Tyler: My Own Small Paws Story
As you may have read, I’ve devoted the month of March to bringing attention to Small Paws Rescue. (Also, fund raising for Small Paws–but more about that later.) Small Paws is devoted to rescuing orphaned Bichons, dogs who look like Bichons, and even dogs who have had a passing acquaintanceship with a Bichon. Most of their budget goes to paying vet bills. The dogs they take in stay in foster homes until the right family is found for them. So their “adoption center” is Petfinder!
Small Paws is a courageous group of 800 volunteers and 6,000 supporting global members. Over the past 12 years they’ve helped over 8,000 dogs find forever homes. Small Paws Rescue embraces the philosophy of “no-kill”–nearly all their donations go to pay vet bills.
I’ve asked the members of Small Paws to send me their own stories and photos of their dogs, so that I can share them here on my blog. Today, I’m telling my own Small Paws story. And it’s costing me $20. More on that later.
Robin Pressnall–who is the very heart and soul of Small Paws–sends out a newsletter on a regular basis to the Small Paws membership. That’s where I first saw Tyler. It was this photo, from his shelter intake record. I could tell that he was not well–can you see it? Robin told us that Tyler had been found on a street in Phoenix with another puppy. That both puppies were starving and that both puppies had parvo virus. Did we want to get them well? Did we want to save these two puppies?
They were on death row within hours of being turned in to the shelter, because that was the shelter’s policy with parvo dogs. But the shelter knew about Small Paws, and someone telephoned the Small Paws Team Leader for Arizona–who turned out to be Tyler’s Guardian Angel. He got both puppies to a veterinary clinic, and Small Paws paid for their hospitalization.
Tyler’s photo haunted me.

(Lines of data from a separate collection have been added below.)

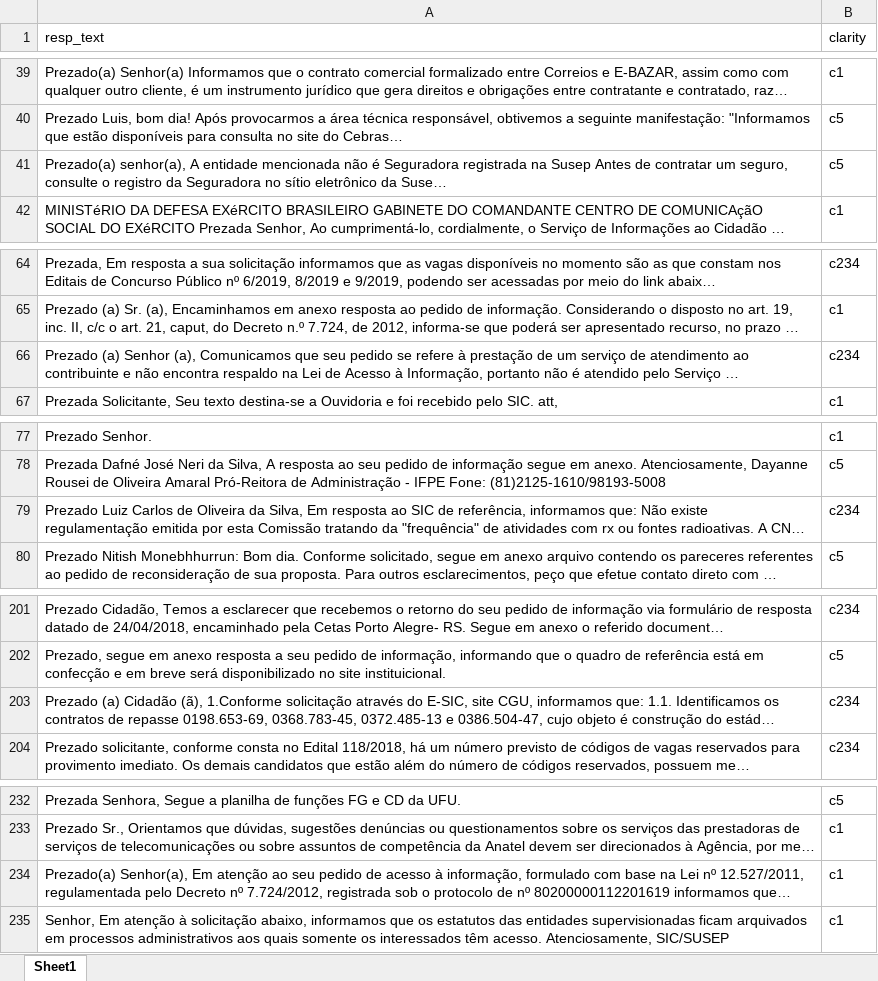
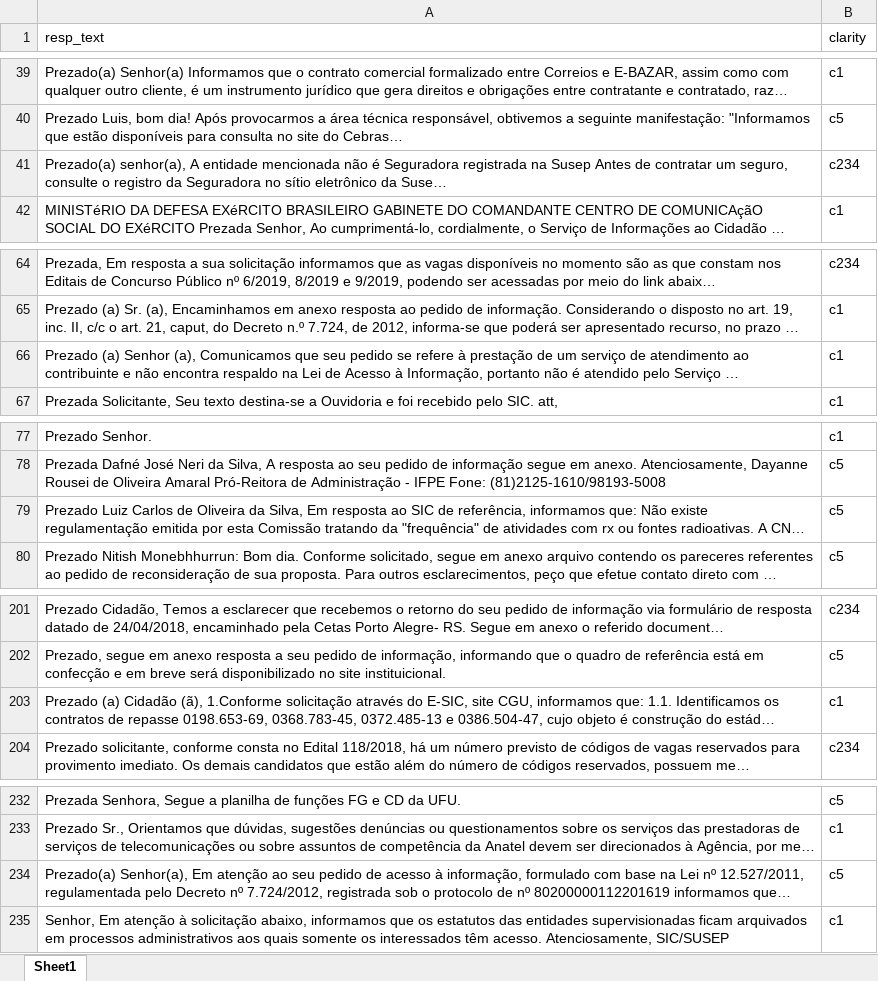
Before and after one commit to bavusof/ep1-pln, an Excel workbook: results/ep2/test1_ep2.xlsx, sheet Sheet1, drawn as a sheet; only a part is shown, gaps mark what is left out; long unchanged cells end in …; values as stored, in another font and other column widths than the file's, no borders; the diff covers the shown part only; the diff names each change by its address in the sheet, - before the commit and + after, or states it on an @@ line.

```diff
--- a/results/ep2/test1_ep2.xlsx (sheet Sheet1)
+++ b/results/ep2/test1_ep2.xlsx (sheet Sheet1)
-B41 (clarity): c5
+B41 (clarity): c234
-B66 (clarity): c234
+B66 (clarity): c1
-B79 (clarity): c234
+B79 (clarity): c5
-B203 (clarity): c234
+B203 (clarity): c1
-B234 (clarity): c1
+B234 (clarity): c5
```
Also changed, not shown: 31 edited cells elsewhere in this sheet, results/ep2/test2_rotulado.xlsx, 14 other files.
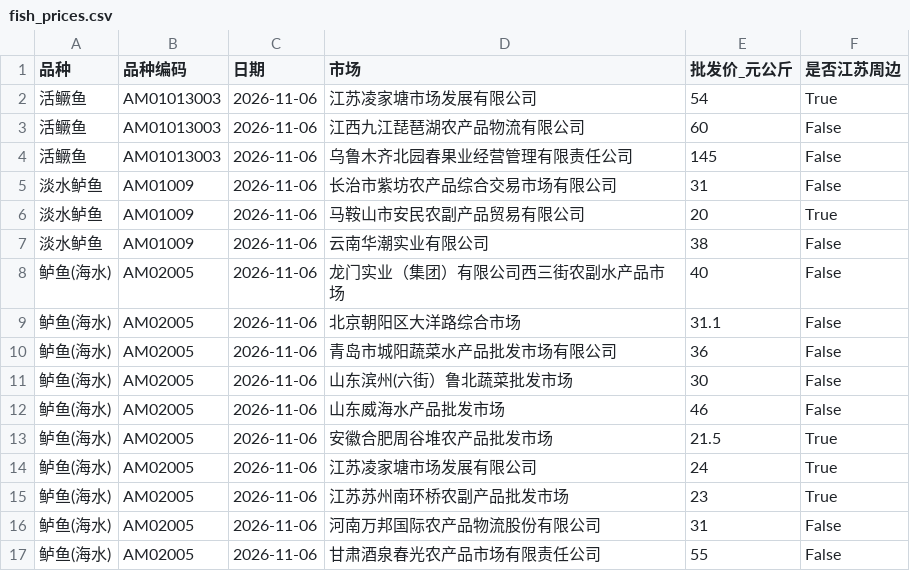
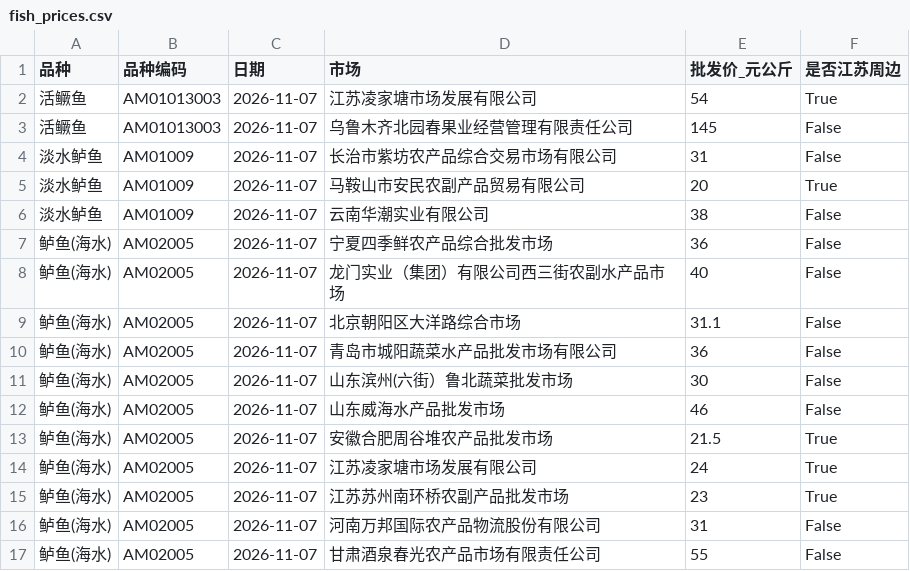
Before and after one commit to gehuEOD/fish-price-dashboard, a CSV file: fish_prices.csv, drawn as a sheet.

```diff
--- a/fish_prices.csv
+++ b/fish_prices.csv
@@ -1,17 +1,17 @@
 品种,品种编码,日期,市场,批发价_元公斤,是否江苏周边
-活鳜鱼,AM01013003,2026-11-06,江苏凌家塘市场发展有限公司,54,True
-活鳜鱼,AM01013003,2026-11-06,江西九江琵琶湖农产品物流有限公司,60,False
-活鳜鱼,AM01013003,2026-11-06,乌鲁木齐北园春果业经营管理有限责任公司,145,False
-淡水鲈鱼,AM01009,2026-11-06,长治市紫坊农产品综合交易市场有限公司,31,False
-淡水鲈鱼,AM01009,2026-11-06,马鞍山市安民农副产品贸易有限公司,20,True
-淡水鲈鱼,AM01009,2026-11-06,云南华潮实业有限公司,38,False
-鲈鱼(海水),AM02005,2026-11-06,龙门实业（集团）有限公司西三街农副水产品市场,40,False
-鲈鱼(海水),AM02005,2026-11-06,北京朝阳区大洋路综合市场,31.1,False
-鲈鱼(海水),AM02005,2026-11-06,青岛市城阳蔬菜水产品批发市场有限公司,36,False
-鲈鱼(海水),AM02005,2026-11-06,山东滨州(六街）鲁北蔬菜批发市场,30,False
-鲈鱼(海水),AM02005,2026-11-06,山东威海水产品批发市场,46,False
-鲈鱼(海水),AM02005,2026-11-06,安徽合肥周谷堆农产品批发市场,21.5,True
-鲈鱼(海水),AM02005,2026-11-06,江苏凌家塘市场发展有限公司,24,True
-鲈鱼(海水),AM02005,2026-11-06,江苏苏州南环桥农副产品批发市场,23,True
-鲈鱼(海水),AM02005,2026-11-06,河南万邦国际农产品物流股份有限公司,31,False
-鲈鱼(海水),AM02005,2026-11-06,甘肃酒泉春光农产品市场有限责任公司,55,False
+活鳜鱼,AM01013003,2026-11-07,江苏凌家塘市场发展有限公司,54,True
+活鳜鱼,AM01013003,2026-11-07,乌鲁木齐北园春果业经营管理有限责任公司,145,False
+淡水鲈鱼,AM01009,2026-11-07,长治市紫坊农产品综合交易市场有限公司,31,False
+淡水鲈鱼,AM01009,2026-11-07,马鞍山市安民农副产品贸易有限公司,20,True
+淡水鲈鱼,AM01009,2026-11-07,云南华潮实业有限公司,38,False
+鲈鱼(海水),AM02005,2026-11-07,宁夏四季鲜农产品综合批发市场,36,False
+鲈鱼(海水),AM02005,2026-11-07,龙门实业（集团）有限公司西三街农副水产品市场,40,False
+鲈鱼(海水),AM02005,2026-11-07,北京朝阳区大洋路综合市场,31.1,False
+鲈鱼(海水),AM02005,2026-11-07,青岛市城阳蔬菜水产品批发市场有限公司,36,False
+鲈鱼(海水),AM02005,2026-11-07,山东滨州(六街）鲁北蔬菜批发市场,30,False
+鲈鱼(海水),AM02005,2026-11-07,山东威海水产品批发市场,46,False
+鲈鱼(海水),AM02005,2026-11-07,安徽合肥周谷堆农产品批发市场,21.5,True
+鲈鱼(海水),AM02005,2026-11-07,江苏凌家塘市场发展有限公司,24,True
+鲈鱼(海水),AM02005,2026-11-07,江苏苏州南环桥农副产品批发市场,23,True
+鲈鱼(海水),AM02005,2026-11-07,河南万邦国际农产品物流股份有限公司,31,False
+鲈鱼(海水),AM02005,2026-11-07,甘肃酒泉春光农产品市场有限责任公司,55,False
```
Also changed, not shown: fish_prices_history.csv, 5 other files.
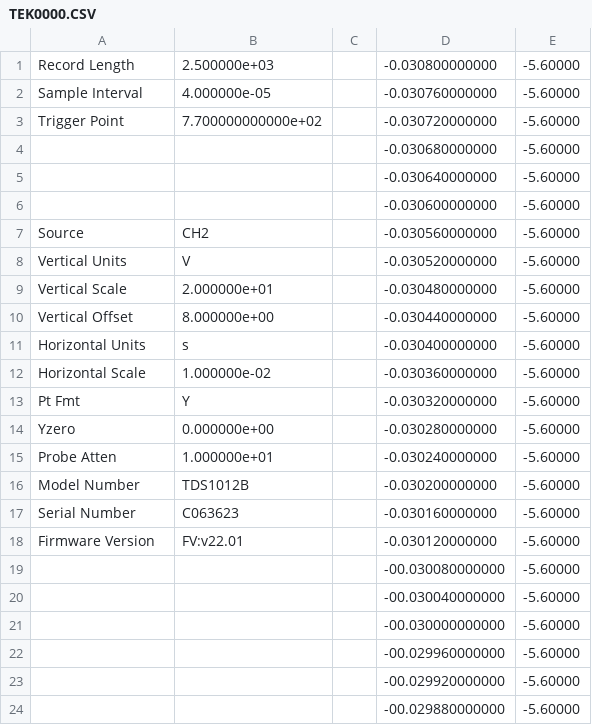
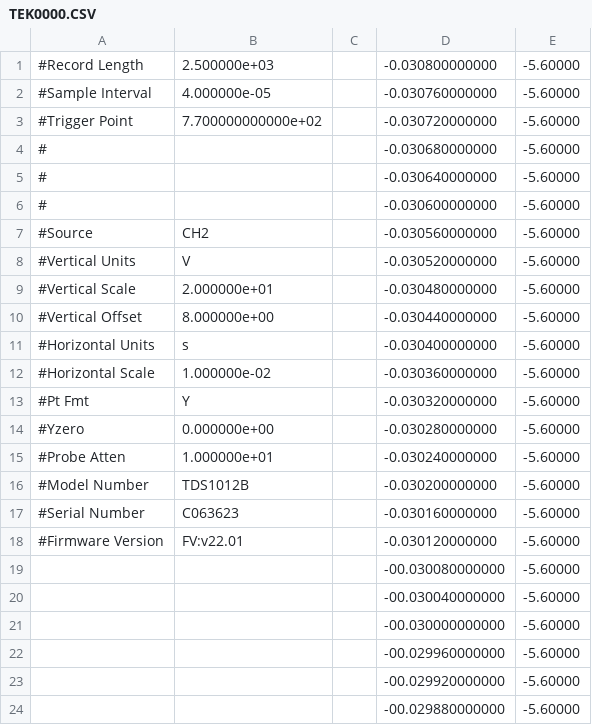
Before and after one commit to Imigir/Physik-Praktikum, a CSV file: FP-V21/scripts/TEK0000.CSV, drawn as a sheet; only a part is shown.

```diff
--- a/FP-V21/scripts/TEK0000.CSV
+++ b/FP-V21/scripts/TEK0000.CSV
@@ -1,19 +1,19 @@
-Record Length,2.500000e+03,,  -0.030800000000,  -5.60000,
-Sample Interval,4.000000e-05,,  -0.030760000000,  -5.60000,
-Trigger Point,7.700000000000e+02,,  -0.030720000000,  -5.60000,
-,,,  -0.030680000000,  -5.60000,
-,,,  -0.030640000000,  -5.60000,
-,,,  -0.030600000000,  -5.60000,
-Source,CH2,,  -0.030560000000,  -5.60000,
-Vertical Units,V,,  -0.030520000000,  -5.60000,
-Vertical Scale,2.000000e+01,,  -0.030480000000,  -5.60000,
-Vertical Offset,8.000000e+00,,  -0.030440000000,  -5.60000,
-Horizontal Units,s,,  -0.030400000000,  -5.60000,
-Horizontal Scale,1.000000e-02,,  -0.030360000000,  -5.60000,
-Pt Fmt,Y,,  -0.030320000000,  -5.60000,
-Yzero,0.000000e+00,,  -0.030280000000,  -5.60000,
-Probe Atten,1.000000e+01,,  -0.030240000000,  -5.60000,
-Model Number,TDS1012B,,  -0.030200000000,  -5.60000,
-Serial Number,C063623,,  -0.030160000000,  -5.60000,
-Firmware Version,FV:v22.01,,  -0.030120000000,  -5.60000,
+#Record Length,2.500000e+03,,  -0.030800000000,  -5.60000,
+#Sample Interval,4.000000e-05,,  -0.030760000000,  -5.60000,
+#Trigger Point,7.700000000000e+02,,  -0.030720000000,  -5.60000,
+#,,,  -0.030680000000,  -5.60000,
+#,,,  -0.030640000000,  -5.60000,
+#,,,  -0.030600000000,  -5.60000,
+#Source,CH2,,  -0.030560000000,  -5.60000,
+#Vertical Units,V,,  -0.030520000000,  -5.60000,
+#Vertical Scale,2.000000e+01,,  -0.030480000000,  -5.60000,
+#Vertical Offset,8.000000e+00,,  -0.030440000000,  -5.60000,
+#Horizontal Units,s,,  -0.030400000000,  -5.60000,
+#Horizontal Scale,1.000000e-02,,  -0.030360000000,  -5.60000,
+#Pt Fmt,Y,,  -0.030320000000,  -5.60000,
+#Yzero,0.000000e+00,,  -0.030280000000,  -5.60000,
+#Probe Atten,1.000000e+01,,  -0.030240000000,  -5.60000,
+#Model Number,TDS1012B,,  -0.030200000000,  -5.60000,
+#Serial Number,C063623,,  -0.030160000000,  -5.60000,
+#Firmware Version,FV:v22.01,,  -0.030120000000,  -5.60000,
 ,,,-00.030080000000,  -5.60000,
```
Also changed, not shown: 9 other files.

I wanted a puppy. I was just a few months past losing Bailey (my first Bichon), and still working through my grief, but I had bravely put myself on the Small Paws puppy list. At Small Paws, puppies are reserved first for people who are grieving. About a month after Tyler was rescued, I got an email asking me, did I want to adopt a puppy? I was a little hesitant. Was I ready? Then I found out it was the little parvo pup that had already been living rent-free in my head. It was karma! And the fact that I was getting ready to head out west on a business trip making it easy to stop for a night in Phoenix to pick Tyler up from his foster mom (God bless you, Mikele!) added to the surreal feeling that this was meant to be.
Tyler was a skinny scrap of a pup. He was very underweight and his hair was cut very short to make it easier for the dogtors to deal with his illness. But I didn’t mind how he looked. From the first moment, he was so sweet and loving and I marveled that a creature who had received such a terrible start in life–abandoned, starved, sick–could still have the capacity to love. I get teary-eyed when I think of how he cuddled up to me that very first day, and trusted me to take care of him. I won’t betray that trust.
Tyler has found his furever home with me.
So why did telling my Small Paws story cost me $20? I have pledged to donate $5 for every story and photo that I publish from the members of Small Paws this month. Adding in today’s post, I owe Small Paws a total $145. And the month is only half over.
So here’s my pitch: You’ll see the First Giving donation widget on the right side of the page, or you can click this little photo icon just to the right of this paragraph. I’m not asking you to donate hundreds of dollars, just a couple of bucks. Small Paws is an incredible organization, and every last cent donated is squeezed to the point of dusty dryness to get the best juicy value. Please, make a donation to help this group help dogs.